Assignment: All the data should come back exactly as it was given.

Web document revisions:
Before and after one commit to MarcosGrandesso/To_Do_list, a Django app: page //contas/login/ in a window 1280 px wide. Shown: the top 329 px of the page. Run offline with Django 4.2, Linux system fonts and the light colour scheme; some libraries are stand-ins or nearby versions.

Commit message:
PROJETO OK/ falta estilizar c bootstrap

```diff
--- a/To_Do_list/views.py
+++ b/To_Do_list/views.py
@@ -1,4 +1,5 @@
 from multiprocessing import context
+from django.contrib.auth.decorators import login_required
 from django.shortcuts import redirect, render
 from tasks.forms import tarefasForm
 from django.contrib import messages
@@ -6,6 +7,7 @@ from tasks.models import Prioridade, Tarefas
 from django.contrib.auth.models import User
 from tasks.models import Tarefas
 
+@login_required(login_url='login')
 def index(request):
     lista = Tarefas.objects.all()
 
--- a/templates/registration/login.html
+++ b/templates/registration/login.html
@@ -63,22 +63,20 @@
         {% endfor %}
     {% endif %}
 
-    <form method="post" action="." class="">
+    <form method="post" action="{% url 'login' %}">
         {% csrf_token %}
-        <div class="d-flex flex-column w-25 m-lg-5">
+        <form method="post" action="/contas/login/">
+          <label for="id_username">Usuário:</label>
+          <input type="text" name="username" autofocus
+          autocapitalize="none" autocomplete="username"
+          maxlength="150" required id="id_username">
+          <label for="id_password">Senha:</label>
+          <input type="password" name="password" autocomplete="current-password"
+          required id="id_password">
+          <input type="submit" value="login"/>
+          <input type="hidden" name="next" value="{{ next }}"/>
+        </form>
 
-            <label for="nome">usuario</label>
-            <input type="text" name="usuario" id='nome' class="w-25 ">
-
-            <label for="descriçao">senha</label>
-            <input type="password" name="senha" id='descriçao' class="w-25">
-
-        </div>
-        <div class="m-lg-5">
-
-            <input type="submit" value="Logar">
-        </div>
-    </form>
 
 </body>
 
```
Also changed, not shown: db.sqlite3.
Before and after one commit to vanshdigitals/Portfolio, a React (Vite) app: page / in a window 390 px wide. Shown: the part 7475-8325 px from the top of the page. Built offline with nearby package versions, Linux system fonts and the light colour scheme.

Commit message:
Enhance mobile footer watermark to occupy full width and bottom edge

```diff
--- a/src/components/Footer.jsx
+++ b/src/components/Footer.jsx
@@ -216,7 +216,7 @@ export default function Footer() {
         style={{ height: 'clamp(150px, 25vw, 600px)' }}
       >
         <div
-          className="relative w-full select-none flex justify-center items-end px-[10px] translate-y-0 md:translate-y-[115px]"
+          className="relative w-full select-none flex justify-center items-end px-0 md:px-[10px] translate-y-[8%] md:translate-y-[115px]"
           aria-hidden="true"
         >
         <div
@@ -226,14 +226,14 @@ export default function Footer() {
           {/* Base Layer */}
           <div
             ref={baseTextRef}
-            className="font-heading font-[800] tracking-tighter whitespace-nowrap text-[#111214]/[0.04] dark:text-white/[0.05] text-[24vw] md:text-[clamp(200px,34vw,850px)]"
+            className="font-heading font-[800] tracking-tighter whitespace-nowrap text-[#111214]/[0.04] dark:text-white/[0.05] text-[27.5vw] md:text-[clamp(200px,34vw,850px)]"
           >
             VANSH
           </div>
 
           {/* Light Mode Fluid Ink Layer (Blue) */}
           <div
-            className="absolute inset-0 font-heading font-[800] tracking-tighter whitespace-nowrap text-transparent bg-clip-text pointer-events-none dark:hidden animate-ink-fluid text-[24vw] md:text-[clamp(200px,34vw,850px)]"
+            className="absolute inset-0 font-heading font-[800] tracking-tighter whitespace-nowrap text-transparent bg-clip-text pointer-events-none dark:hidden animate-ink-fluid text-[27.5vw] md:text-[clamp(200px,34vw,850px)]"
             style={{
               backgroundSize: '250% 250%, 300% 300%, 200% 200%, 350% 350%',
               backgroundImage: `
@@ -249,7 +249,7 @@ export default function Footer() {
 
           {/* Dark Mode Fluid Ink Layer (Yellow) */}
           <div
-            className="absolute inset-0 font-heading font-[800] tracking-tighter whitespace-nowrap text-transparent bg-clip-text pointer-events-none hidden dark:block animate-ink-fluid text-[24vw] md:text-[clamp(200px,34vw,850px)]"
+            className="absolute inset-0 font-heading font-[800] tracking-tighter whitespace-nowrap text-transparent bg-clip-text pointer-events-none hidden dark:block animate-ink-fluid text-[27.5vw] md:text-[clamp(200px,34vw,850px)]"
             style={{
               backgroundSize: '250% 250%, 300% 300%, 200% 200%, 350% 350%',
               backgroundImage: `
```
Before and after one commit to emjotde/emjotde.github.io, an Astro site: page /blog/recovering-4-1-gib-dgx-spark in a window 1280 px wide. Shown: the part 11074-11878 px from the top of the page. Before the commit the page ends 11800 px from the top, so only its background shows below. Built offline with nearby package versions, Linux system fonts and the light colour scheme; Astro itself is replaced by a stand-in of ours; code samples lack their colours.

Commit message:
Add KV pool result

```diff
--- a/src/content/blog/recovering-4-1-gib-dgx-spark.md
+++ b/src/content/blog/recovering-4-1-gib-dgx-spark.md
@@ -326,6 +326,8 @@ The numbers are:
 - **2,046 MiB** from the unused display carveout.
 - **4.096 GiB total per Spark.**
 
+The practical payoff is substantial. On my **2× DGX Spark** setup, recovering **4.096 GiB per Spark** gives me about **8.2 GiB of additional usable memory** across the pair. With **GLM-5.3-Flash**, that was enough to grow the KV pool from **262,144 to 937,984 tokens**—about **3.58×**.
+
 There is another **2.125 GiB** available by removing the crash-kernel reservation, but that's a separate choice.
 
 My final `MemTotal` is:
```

Exercise output:
Before and after one commit to MarcosGrandesso/To_Do_list, a Django app: page //contas/login/ in a window 1280 px wide. Shown: the top 329 px of the page. Run offline with Django 4.2, Linux system fonts and the light colour scheme; some libraries are stand-ins or nearby versions.

Commit message:
PROJETO OK/ falta estilizar c bootstrap

```diff
--- a/To_Do_list/views.py
+++ b/To_Do_list/views.py
@@ -1,4 +1,5 @@
 from multiprocessing import context
+from django.contrib.auth.decorators import login_required
 from django.shortcuts import redirect, render
 from tasks.forms import tarefasForm
 from django.contrib import messages
@@ -6,6 +7,7 @@ from tasks.models import Prioridade, Tarefas
 from django.contrib.auth.models import User
 from tasks.models import Tarefas
 
+@login_required(login_url='login')
 def index(request):
     lista = Tarefas.objects.all()
 
--- a/templates/registration/login.html
+++ b/templates/registration/login.html
@@ -63,22 +63,20 @@
         {% endfor %}
     {% endif %}
 
-    <form method="post" action="." class="">
+    <form method="post" action="{% url 'login' %}">
         {% csrf_token %}
-        <div class="d-flex flex-column w-25 m-lg-5">
+        <form method="post" action="/contas/login/">
+          <label for="id_username">Usuário:</label>
+          <input type="text" name="username" autofocus
+          autocapitalize="none" autocomplete="username"
+          maxlength="150" required id="id_username">
+          <label for="id_password">Senha:</label>
+          <input type="password" name="password" autocomplete="current-password"
+          required id="id_password">
+          <input type="submit" value="login"/>
+          <input type="hidden" name="next" value="{{ next }}"/>
+        </form>
 
-            <label for="nome">usuario</label>
-            <input type="text" name="usuario" id='nome' class="w-25 ">
-
-            <label for="descriçao">senha</label>
-            <input type="password" name="senha" id='descriçao' class="w-25">
-
-        </div>
-        <div class="m-lg-5">
-
-            <input type="submit" value="Logar">
-        </div>
-    </form>
 
 </body>
 
```
Also changed, not shown: db.sqlite3.
Before and after one commit to vanshdigitals/Portfolio, a React (Vite) app: page / in a window 390 px wide. Shown: the part 7475-8325 px from the top of the page. Built offline with nearby package versions, Linux system fonts and the light colour scheme.

Commit message:
Enhance mobile footer watermark to occupy full width and bottom edge

```diff
--- a/src/components/Footer.jsx
+++ b/src/components/Footer.jsx
@@ -216,7 +216,7 @@ export default function Footer() {
         style={{ height: 'clamp(150px, 25vw, 600px)' }}
       >
         <div
-          className="relative w-full select-none flex justify-center items-end px-[10px] translate-y-0 md:translate-y-[115px]"
+          className="relative w-full select-none flex justify-center items-end px-0 md:px-[10px] translate-y-[8%] md:translate-y-[115px]"
           aria-hidden="true"
         >
         <div
@@ -226,14 +226,14 @@ export default function Footer() {
           {/* Base Layer */}
           <div
             ref={baseTextRef}
-            className="font-heading font-[800] tracking-tighter whitespace-nowrap text-[#111214]/[0.04] dark:text-white/[0.05] text-[24vw] md:text-[clamp(200px,34vw,850px)]"
+            className="font-heading font-[800] tracking-tighter whitespace-nowrap text-[#111214]/[0.04] dark:text-white/[0.05] text-[27.5vw] md:text-[clamp(200px,34vw,850px)]"
           >
             VANSH
           </div>
 
           {/* Light Mode Fluid Ink Layer (Blue) */}
           <div
-            className="absolute inset-0 font-heading font-[800] tracking-tighter whitespace-nowrap text-transparent bg-clip-text pointer-events-none dark:hidden animate-ink-fluid text-[24vw] md:text-[clamp(200px,34vw,850px)]"
+            className="absolute inset-0 font-heading font-[800] tracking-tighter whitespace-nowrap text-transparent bg-clip-text pointer-events-none dark:hidden animate-ink-fluid text-[27.5vw] md:text-[clamp(200px,34vw,850px)]"
             style={{
               backgroundSize: '250% 250%, 300% 300%, 200% 200%, 350% 350%',
               backgroundImage: `
@@ -249,7 +249,7 @@ export default function Footer() {
 
           {/* Dark Mode Fluid Ink Layer (Yellow) */}
           <div
-            className="absolute inset-0 font-heading font-[800] tracking-tighter whitespace-nowrap text-transparent bg-clip-text pointer-events-none hidden dark:block animate-ink-fluid text-[24vw] md:text-[clamp(200px,34vw,850px)]"
+            className="absolute inset-0 font-heading font-[800] tracking-tighter whitespace-nowrap text-transparent bg-clip-text pointer-events-none hidden dark:block animate-ink-fluid text-[27.5vw] md:text-[clamp(200px,34vw,850px)]"
             style={{
               backgroundSize: '250% 250%, 300% 300%, 200% 200%, 350% 350%',
               backgroundImage: `
```
Before and after one commit to emjotde/emjotde.github.io, an Astro site: page /blog/recovering-4-1-gib-dgx-spark in a window 1280 px wide. Shown: the part 11074-11878 px from the top of the page. Before the commit the page ends 11800 px from the top, so only its background shows below. Built offline with nearby package versions, Linux system fonts and the light colour scheme; Astro itself is replaced by a stand-in of ours; code samples lack their colours.

Commit message:
Add KV pool result

```diff
--- a/src/content/blog/recovering-4-1-gib-dgx-spark.md
+++ b/src/content/blog/recovering-4-1-gib-dgx-spark.md
@@ -326,6 +326,8 @@ The numbers are:
 - **2,046 MiB** from the unused display carveout.
 - **4.096 GiB total per Spark.**
 
+The practical payoff is substantial. On my **2× DGX Spark** setup, recovering **4.096 GiB per Spark** gives me about **8.2 GiB of additional usable memory** across the pair. With **GLM-5.3-Flash**, that was enough to grow the KV pool from **262,144 to 937,984 tokens**—about **3.58×**.
+
 There is another **2.125 GiB** available by removing the crash-kernel reservation, but that's a separate choice.
 
 My final `MemTotal` is:
```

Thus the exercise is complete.